──────── GIVEN RECORDS ────────

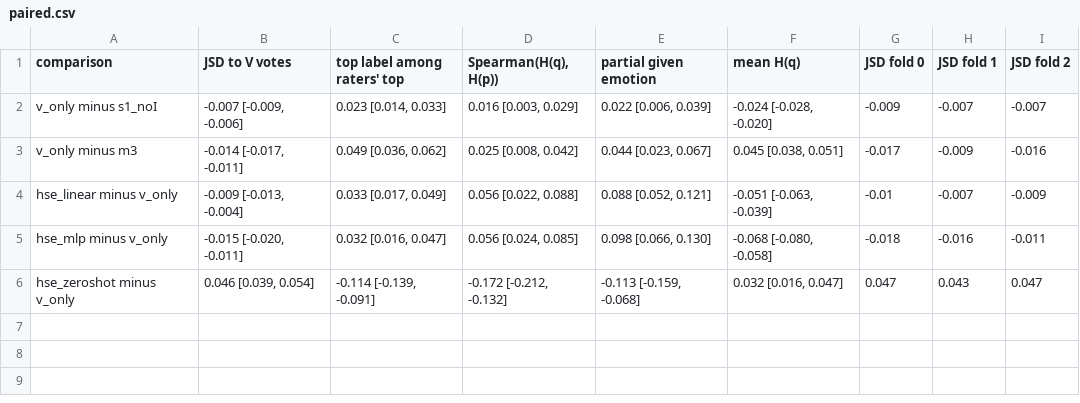
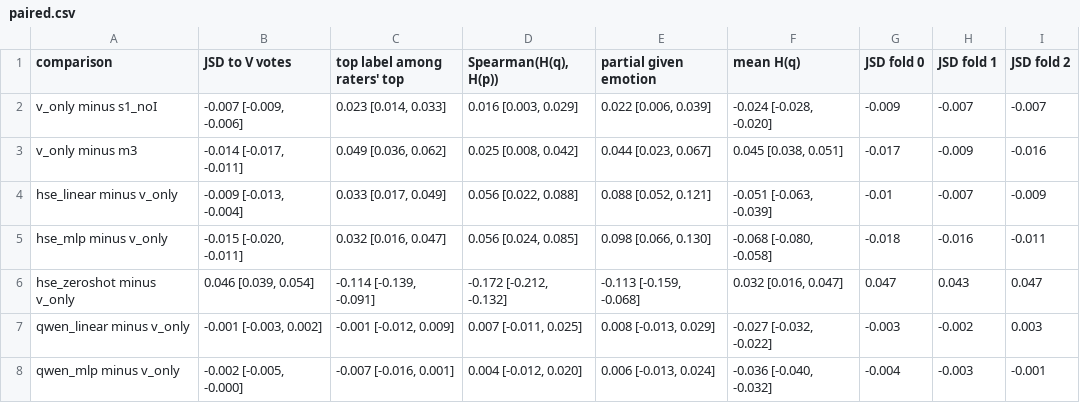
Before and after one commit to ptrnghieu/EmoS, a CSV file: results/vonly_compare/paired.csv, drawn as a sheet; the diff names each change by its address in the sheet, - before the commit and + after, or states it on an @@ line.

```diff
--- a/results/vonly_compare/paired.csv
+++ b/results/vonly_compare/paired.csv
+row 7: qwen_linear minus v_only | -0.001 [-0.003, 0.002] | -0.001 [-0.012, 0.009] | 0.007 [-0.011, 0.025] | 0.008 [-0.013, 0.029] | -0.027 [-0.032, -0.022] | -0.003 | -0.002 | 0.003
+row 8: qwen_mlp minus v_only | -0.002 [-0.005, -0.000] | -0.007 [-0.016, 0.001] | 0.004 [-0.012, 0.020] | 0.006 [-0.013, 0.024] | -0.036 [-0.040, -0.032] | -0.004 | -0.003 | -0.001
```
Also changed, not shown: results/vonly_compare/by_emotion.csv, results/vonly_compare/by_emotion_paired.csv, 8 other files.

────────

ACTION ITEM
Except for the pictures, give the data again word for word.

WRITTEN REPLY
Before and after one commit to ptrnghieu/EmoS, a CSV file: results/vonly_compare/paired.csv, drawn as a sheet; the diff names each change by its address in the sheet, - before the commit and + after, or states it on an @@ line.

```diff
--- a/results/vonly_compare/paired.csv
+++ b/results/vonly_compare/paired.csv
+row 7: qwen_linear minus v_only | -0.001 [-0.003, 0.002] | -0.001 [-0.012, 0.009] | 0.007 [-0.011, 0.025] | 0.008 [-0.013, 0.029] | -0.027 [-0.032, -0.022] | -0.003 | -0.002 | 0.003
+row 8: qwen_mlp minus v_only | -0.002 [-0.005, -0.000] | -0.007 [-0.016, 0.001] | 0.004 [-0.012, 0.020] | 0.006 [-0.013, 0.024] | -0.036 [-0.040, -0.032] | -0.004 | -0.003 | -0.001
```
Also changed, not shown: results/vonly_compare/by_emotion.csv, results/vonly_compare/by_emotion_paired.csv, 8 other files.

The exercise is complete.